He said: “I agree the market needs reform. Prior to the electronic age in which we now live, clubs would market rate changes, literature and administer payments. The internet, email and BACS have now removed these issues.
“Many clubs still offer help with placing cases, but, as most lenders will not pay brokers directly, why should all brokers pay for a service they may not use?
“The exclusives can be helpful, but often we see the same ‘exlcusive’ with every club, which causes additional issues on Trigold when the same product is shown multiple times.

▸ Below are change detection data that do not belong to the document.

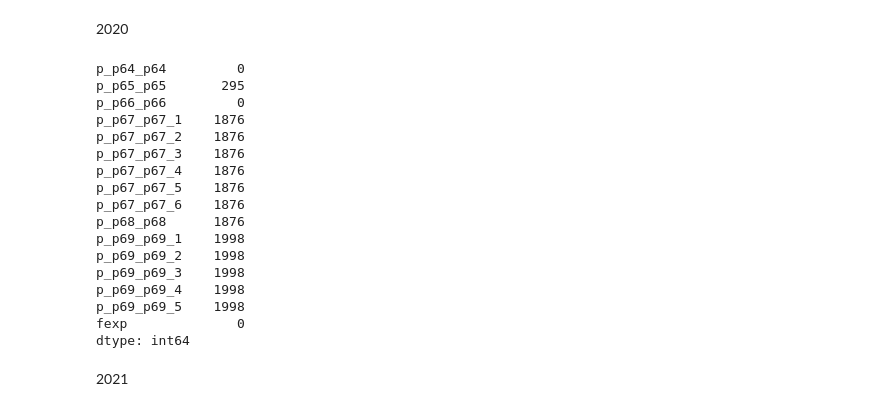
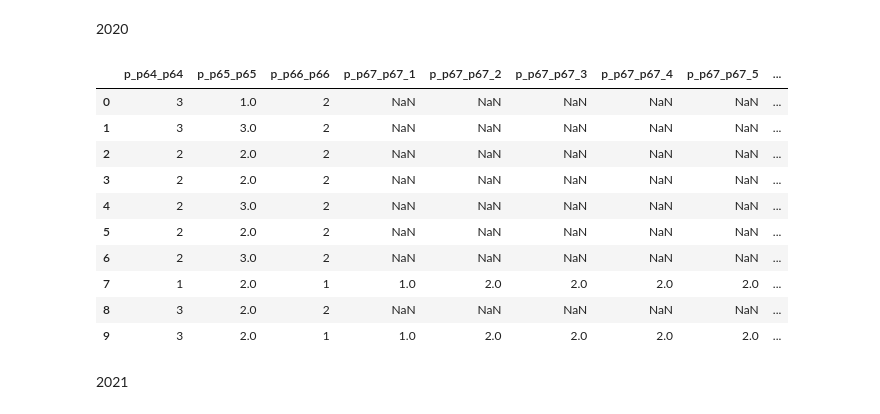
Before and after one commit to JuanParraG/dinamita-de-datos, a Jupyter notebook: Análisis de datos.ipynb, the cells around one changed output. Saved outputs shown, nothing was run; the diff lists cells and outputs as text; code cells hidden in the pictures.

```diff
--- a/Análisis de datos.ipynb
+++ b/Análisis de datos.ipynb
@@ -54,38 +54,33 @@ import statsmodels.api as sm
 # %%
 ruta ="Bases de datos/1.4. Bases CCB/ECN/2020/Base_2020.csv"
 listaColumnasECN = ['p_p64_p64',
                     'p_p65_p65',
                     'p_p66_p66',
-                    'p_p67_p67_1', 'p_p67_p67_2', 'p_p67_p67_3','p_p67_p67_4', 'p_p67_p67_5' , 'p_p67_p67_6',
-                    'p_p68_p68',
-                    'p_p69_p69_1', 'p_p69_p69_2','p_p69_p69_3', 'p_p69_p69_4', 'p_p69_p69_5',
+                    'p_p67_p67_1', 'p_p67_p67_2', 'p_p67_p67_3','p_p67_p67_4', 'p_p67_p67_5' , 'p_p67_p67_6', 'p_p68_p68',
+                    #hurto,        delitosinfo,    fraude,       extorsion,      ESTAFA,      hurto auto,    denuncio
+                    'p_p69_p69_1', 'p_p69_p69_2', 'p_p69_p69_3',         'p_p69_p69_4',        'p_p69_p69_5',
+                    #Aplicación,  Casa de Justicia,nspección de policía   URI de la Fiscalía    GAULA
                     'fexp']
 
 ECN2020 = pd.read_csv(ruta,encoding='iso-8859-1')
 ECN2020 = ECN2020.loc[:, listaColumnasECN]
-ECN2020.head(3)
-ECN2020.dtypes
-ECN2020.isnull().sum()
+ECN2020.head(10)
+#ECN2020.dtypes
+#ECN2020.isnull().sum()
 #ECN2020.shape (2221, 16)
 #sns.pairplot(data)
 #plt.show()
 # %% [output]
-p_p64_p64         0
-p_p65_p65       295
-p_p66_p66         0
-p_p67_p67_1    1876
-p_p67_p67_2    1876
-p_p67_p67_3    1876
-p_p67_p67_4    1876
-p_p67_p67_5    1876
-p_p67_p67_6    1876
-p_p68_p68      1876
-p_p69_p69_1    1998
-p_p69_p69_2    1998
-p_p69_p69_3    1998
-p_p69_p69_4    1998
-p_p69_p69_5    1998
-fexp              0
-dtype: int64
+|  | p_p64_p64 | p_p65_p65 | p_p66_p66 | p_p67_p67_1 | p_p67_p67_2 | p_p67_p67_3 | p_p67_p67_4 | p_p67_p67_5 | ... |
+| 0 | 3 | 1.0 | 2 | NaN | NaN | NaN | NaN | NaN | ... |
+| 1 | 3 | 3.0 | 2 | NaN | NaN | NaN | NaN | NaN | ... |
+| 2 | 2 | 2.0 | 2 | NaN | NaN | NaN | NaN | NaN | ... |
+| 3 | 2 | 2.0 | 2 | NaN | NaN | NaN | NaN | NaN | ... |
+| 4 | 2 | 3.0 | 2 | NaN | NaN | NaN | NaN | NaN | ... |
+| 5 | 2 | 2.0 | 2 | NaN | NaN | NaN | NaN | NaN | ... |
+| 6 | 2 | 3.0 | 2 | NaN | NaN | NaN | NaN | NaN | ... |
+| 7 | 1 | 2.0 | 1 | 1.0 | 2.0 | 2.0 | 2.0 | 2.0 | ... |
+| 8 | 3 | 2.0 | 2 | NaN | NaN | NaN | NaN | NaN | ... |
+| 9 | 3 | 2.0 | 1 | 1.0 | 2.0 | 2.0 | 2.0 | 2.0 | ... |
 # %% [markdown]
 2021
```
Also changed, not shown: parts of 4 cells of this notebook, 1 other file.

“The advocate of clubs above mentions it is a small fee, but it is around 9% of a broker’s mortgage revenue, which I would not consider small.
“A broker earning say £100,000 in proc fees each year will be paying £9,000 in fees, which would equate to say a part-time administrator. Across larger brokerages, this would fund full-time support and paraplanners.
“For most brokerages of 1-25 advisers, there is little choice other than to use a club as lenders will either not pay directly or they significantly reduce the proc fee.
“Indeed, for many, the clubs take 9% and only serve to delay payment of a proc fee; I know some pay the same day, but not all and even so, it still means we get paid a day later.
“Accordingly, the FCA is right to question the value of clubs and I suggest it is time for them to make their case to justify 9% of brokerage revenue.
“In addition, I suggest lenders should also explain why they will not pay the same gross fee directly as they pay through clubs.
“These clubs do not undertake any compliance or quality checking and, for most brokers, it is simply a case of selecting a club from the drop down menu.
“Lastly, I would suggest most brokers review what service they are receiving from their club in support 9% of their income. Even a broker earning just £20,000 in proc fees is paying £1,800 pa.”